I started having conversations with my then booker about the possibilities of going overseas because the idea of working overseas excited me and I was being told by a lot of designers how I had/have a certain charisma on the runway that would be appreciated internationally. My agency set up appointments with British agencies for me and fortunately one of them signed me and I did my first paying gig for Portugal Fashion Week Streetwear Showroom.
Modelling overseas is an opportunity not often granted to many in the SA industry. What set you apart for this?
I honestly have no idea but I know God has always paved the way for me in all that I do.
You created your company McCollet Consulting at a young age, with your first client being non other than Boity. How did it start?
I was around 20-21 and it all happened in such a weird but great way. I had done a telephonic interview with Boity and the conversation was so great that we added each other on BBM and we stayed in touch. Then somehow we started talking about the possibilities of me being her manager. When I moved to Johannesburg, we had a meeting and we shared the same vision for her career; that’s basically how she became my first client.

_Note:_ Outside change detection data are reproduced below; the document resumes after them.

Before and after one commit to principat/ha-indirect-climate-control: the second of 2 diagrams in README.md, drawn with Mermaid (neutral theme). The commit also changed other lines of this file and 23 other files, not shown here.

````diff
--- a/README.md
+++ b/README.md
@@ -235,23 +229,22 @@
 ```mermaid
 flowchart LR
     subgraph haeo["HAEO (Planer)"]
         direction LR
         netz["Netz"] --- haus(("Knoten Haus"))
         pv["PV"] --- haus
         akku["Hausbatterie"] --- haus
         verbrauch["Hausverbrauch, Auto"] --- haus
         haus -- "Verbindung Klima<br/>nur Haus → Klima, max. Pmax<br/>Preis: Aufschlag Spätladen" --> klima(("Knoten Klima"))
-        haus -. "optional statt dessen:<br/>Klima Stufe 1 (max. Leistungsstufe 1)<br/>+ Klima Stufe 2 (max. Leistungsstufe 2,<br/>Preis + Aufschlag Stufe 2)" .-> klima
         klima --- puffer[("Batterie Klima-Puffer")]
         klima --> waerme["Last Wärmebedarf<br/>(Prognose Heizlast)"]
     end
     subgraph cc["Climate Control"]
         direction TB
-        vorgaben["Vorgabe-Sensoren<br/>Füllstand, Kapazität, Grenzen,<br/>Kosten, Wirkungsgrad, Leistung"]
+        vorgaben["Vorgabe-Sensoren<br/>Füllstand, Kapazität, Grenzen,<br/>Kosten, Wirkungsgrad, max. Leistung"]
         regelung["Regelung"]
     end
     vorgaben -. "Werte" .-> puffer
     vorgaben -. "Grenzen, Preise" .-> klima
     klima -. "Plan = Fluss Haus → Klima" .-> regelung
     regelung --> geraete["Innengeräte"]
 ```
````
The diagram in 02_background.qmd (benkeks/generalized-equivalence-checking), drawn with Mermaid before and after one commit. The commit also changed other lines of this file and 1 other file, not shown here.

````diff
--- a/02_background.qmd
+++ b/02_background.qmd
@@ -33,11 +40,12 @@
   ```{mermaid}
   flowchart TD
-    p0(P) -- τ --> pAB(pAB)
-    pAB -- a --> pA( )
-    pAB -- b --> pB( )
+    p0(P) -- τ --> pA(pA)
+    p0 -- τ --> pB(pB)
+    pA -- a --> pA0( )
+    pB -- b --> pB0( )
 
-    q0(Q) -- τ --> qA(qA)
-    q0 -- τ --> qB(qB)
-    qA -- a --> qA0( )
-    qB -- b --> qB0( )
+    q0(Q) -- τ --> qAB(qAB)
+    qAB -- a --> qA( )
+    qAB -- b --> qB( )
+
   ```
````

Any familiar names you worked with that we might know of?
I have worked with the incredible Pearl Modiadie, have assisted Clinique SA with events and we currently do PR for a show on SABC 1 called Future Leaders which will be on air in October for its 5th season.
As a male model, your looks are your commodity. We saw you on V-Entertainment talking about how grooming is essential for you. What are some tips on staying fit for the guys out there?
I don’t believe in diets. I think people should generally eat healthy meals that they enjoy. Gym is always a good idea, again – do workouts that you enjoy whilst doing those that you need to be doing to get your body in shape. It’s all about making it a part of you, not the other way around.
What is the one thing you could change about the industry?
Just for consumers to invest more in local talent and for the government to support the fashion and entertainment industry more. There are so many skilled and talented individuals out there who do not have any platforms to showcase their talents. The fashion industry is a billion dollar business but that doesn’t reflect very well (if at all) in South-Africa.
What do you hope to achieve by the time you are 30
I always say “don’t tell people your dreams, show them” So I will show you when I’m 30.